most subwoofers; however there are some subs out there that will
require a larger platform. For subs with a larger footprint than the
SubDude HD’s footprint I suggest multiple SubDude HDs or some of
Auralex’s larger platforms.
• The SubDude HD won’t completely eliminate vibrations but it does
reduce them dramatically. It had to crank my system to 11 with some
pretty bass heavy material (think Massive Attack’s “Angel” in excess of
a 110dB) to get my JL Fathoms to overpower the SubDude HD’s vibration
Competition and Comparisons
There aren’t a lot of subwoofer specific platforms on the market today
but there are a number of isolation platforms that can pull double duty
as subwoofer platforms. One subwoofer specific platform is ASC’s
SubTrap, which like
the SubDude HD looks to decouple your sub from your room, though the
SubTrap goes one further by raising your sub off the floor a good 18
inches, which should also combat vertical room modes. The SubTrap costs
more than the SubDude HD with prices starting at $469 and capping out
at $586 for the 22-inch model.
Another product that will help combat unwanted vibrations is
Mapleshade’s solid maple platforms, which come in various shapes and
sizes, not to mention prices – but for something more on the affordable
side you may want to try out their Isoblocks, which start
at $32 for four. For larger subs you may want to use their larger
Isoblocks, which will run you $52 for four.
For more on home theater and audiophile accessories please check out
Home Theater Review’s AV Racks & Furniture Review page.
There are few products nowadays in the home theater and audiophile
realm that perform as advertised and are truly affordable. Auralex
Acoustic’s SubDude HD is one of those rare products that solves a very
real problem that plagues virtually every audiophile and home theater
enthusiast alike but does so without costing them their first born or a
kidney the way so many so-called “solutions” often do. I cannot
recommend the SubDude HD enough and consider it a must-own product for

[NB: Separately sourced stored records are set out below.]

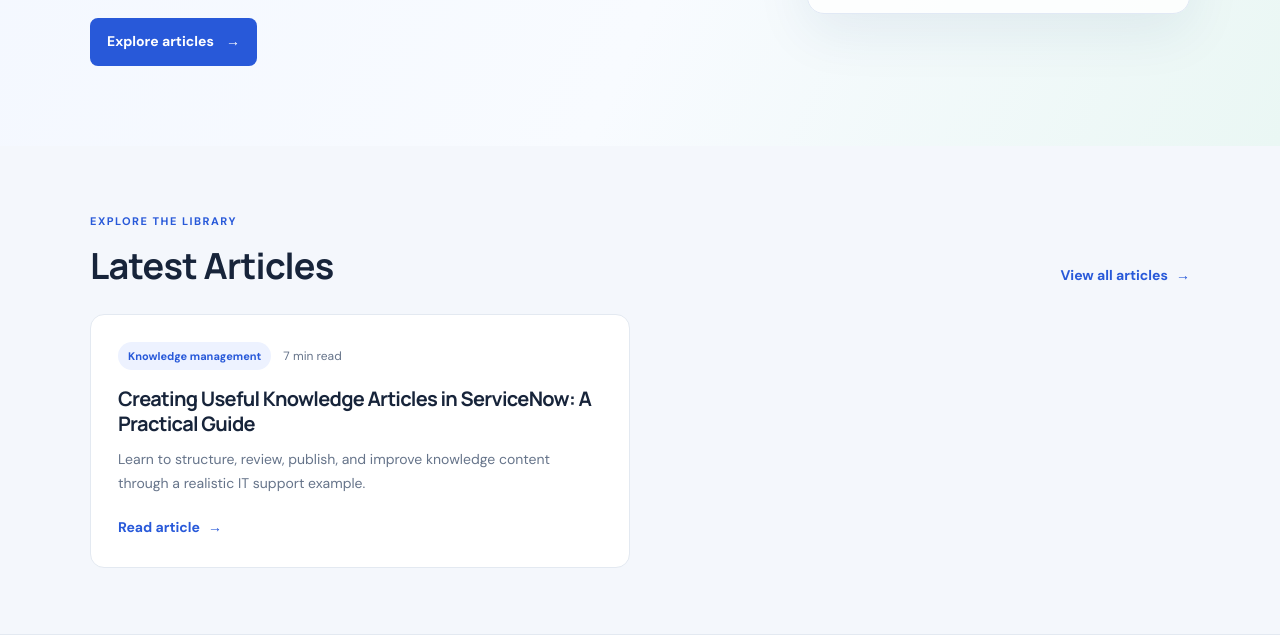
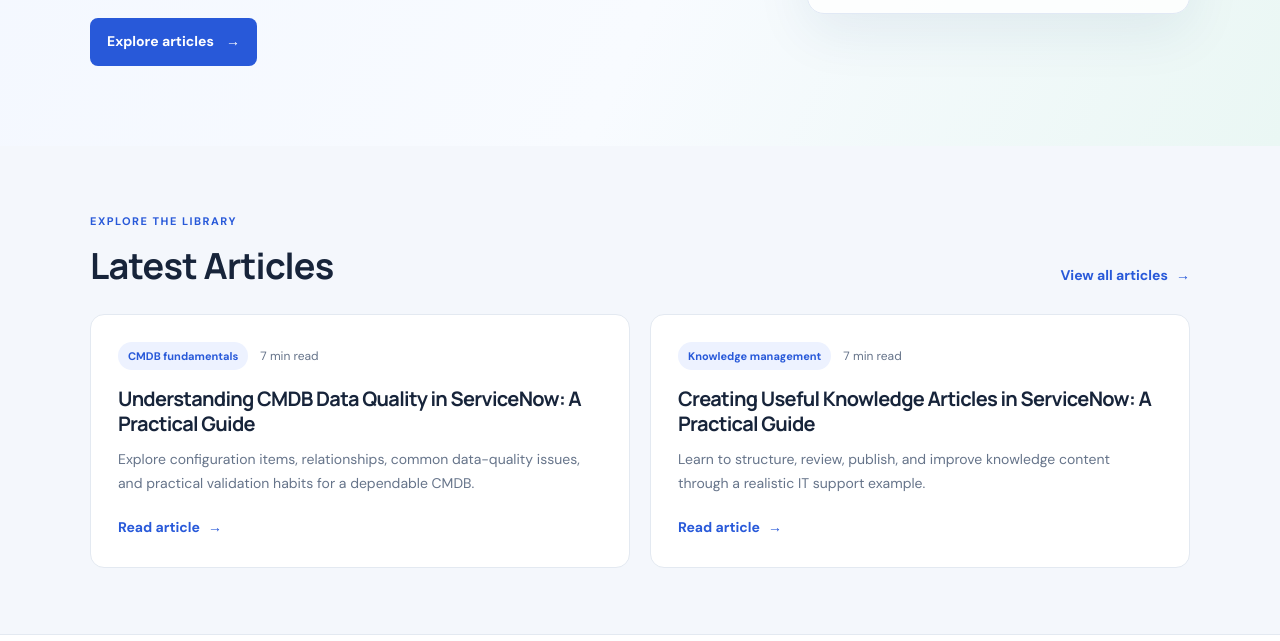
Before and after one commit to nextgentechguide/servicenow-learning-center, a plain HTML site: page index.html in a window 1280 px wide. Shown: the part 500-1141 px from the top of the page. Drawn offline with Linux system fonts and the light colour scheme.

Commit message:
Feature CMDB data quality guide on homepage

```diff
--- a/index.html
+++ b/index.html
@@ -35,6 +35,13 @@
         <a class="text-link" href="blogs.html">View all articles <span aria-hidden="true">→</span></a>
       </div>
       <div class="article-grid">
+      <article class="blog-card">
+        <div class="blog-card-top"><span class="category-pill">CMDB fundamentals</span><span class="reading-time">7 min read</span></div>
+        <h2><a href="blogs/servicenow-cmdb-data-quality-noida.html">Understanding CMDB Data Quality in ServiceNow: A Practical Guide</a></h2>
+        <p>Explore configuration items, relationships, common data-quality issues, and practical validation habits for a dependable CMDB.</p>
+        <a class="text-link" href="blogs/servicenow-cmdb-data-quality-noida.html">Read article <span aria-hidden="true">→</span></a>
+      </article>
+
         <article class="blog-card">
         <div class="blog-card-top"><span class="category-pill">Knowledge management</span><span class="reading-time">7 min read</span></div>
         <h2><a href="blogs/servicenow-knowledge-management-article-quality-noida.html">Creating Useful Knowledge Articles in ServiceNow: A Practical Guide</a></h2>
```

anyone who owns a subwoofer. If you’re planning on adding or upgrading
your subwoofer, budget an extra $70 so you can pair a SubDude HD